■ **Exercise data**:
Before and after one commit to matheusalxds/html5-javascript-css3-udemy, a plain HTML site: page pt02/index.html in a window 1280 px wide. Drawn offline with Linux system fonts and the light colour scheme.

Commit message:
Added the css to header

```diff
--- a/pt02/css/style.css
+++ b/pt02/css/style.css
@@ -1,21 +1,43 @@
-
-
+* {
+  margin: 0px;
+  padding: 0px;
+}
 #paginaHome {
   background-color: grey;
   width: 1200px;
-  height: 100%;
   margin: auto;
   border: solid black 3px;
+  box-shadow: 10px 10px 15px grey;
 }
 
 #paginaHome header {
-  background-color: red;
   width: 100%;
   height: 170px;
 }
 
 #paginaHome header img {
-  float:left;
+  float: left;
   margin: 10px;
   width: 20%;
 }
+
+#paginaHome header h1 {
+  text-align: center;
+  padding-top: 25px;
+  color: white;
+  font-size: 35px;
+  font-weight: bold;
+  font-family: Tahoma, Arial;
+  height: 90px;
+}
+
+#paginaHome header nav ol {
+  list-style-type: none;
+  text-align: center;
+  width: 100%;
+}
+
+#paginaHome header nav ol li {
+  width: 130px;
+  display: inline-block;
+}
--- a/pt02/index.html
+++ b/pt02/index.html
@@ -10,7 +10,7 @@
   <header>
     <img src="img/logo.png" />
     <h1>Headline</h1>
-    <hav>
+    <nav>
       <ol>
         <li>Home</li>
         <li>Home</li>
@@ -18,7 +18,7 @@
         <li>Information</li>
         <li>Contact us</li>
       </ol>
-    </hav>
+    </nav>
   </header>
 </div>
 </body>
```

■ **Problem to work on**: Repeat every line of the listing without a single difference.

■ **Reply**:
Before and after one commit to matheusalxds/html5-javascript-css3-udemy, a plain HTML site: page pt02/index.html in a window 1280 px wide. Drawn offline with Linux system fonts and the light colour scheme.

Commit message:
Added the css to header

```diff
--- a/pt02/css/style.css
+++ b/pt02/css/style.css
@@ -1,21 +1,43 @@
-
-
+* {
+  margin: 0px;
+  padding: 0px;
+}
 #paginaHome {
   background-color: grey;
   width: 1200px;
-  height: 100%;
   margin: auto;
   border: solid black 3px;
+  box-shadow: 10px 10px 15px grey;
 }
 
 #paginaHome header {
-  background-color: red;
   width: 100%;
   height: 170px;
 }
 
 #paginaHome header img {
-  float:left;
+  float: left;
   margin: 10px;
   width: 20%;
 }
+
+#paginaHome header h1 {
+  text-align: center;
+  padding-top: 25px;
+  color: white;
+  font-size: 35px;
+  font-weight: bold;
+  font-family: Tahoma, Arial;
+  height: 90px;
+}
+
+#paginaHome header nav ol {
+  list-style-type: none;
+  text-align: center;
+  width: 100%;
+}
+
+#paginaHome header nav ol li {
+  width: 130px;
+  display: inline-block;
+}
--- a/pt02/index.html
+++ b/pt02/index.html
@@ -10,7 +10,7 @@
   <header>
     <img src="img/logo.png" />
     <h1>Headline</h1>
-    <hav>
+    <nav>
       <ol>
         <li>Home</li>
         <li>Home</li>
@@ -18,7 +18,7 @@
         <li>Information</li>
         <li>Contact us</li>
       </ol>
-    </hav>
+    </nav>
   </header>
 </div>
 </body>
```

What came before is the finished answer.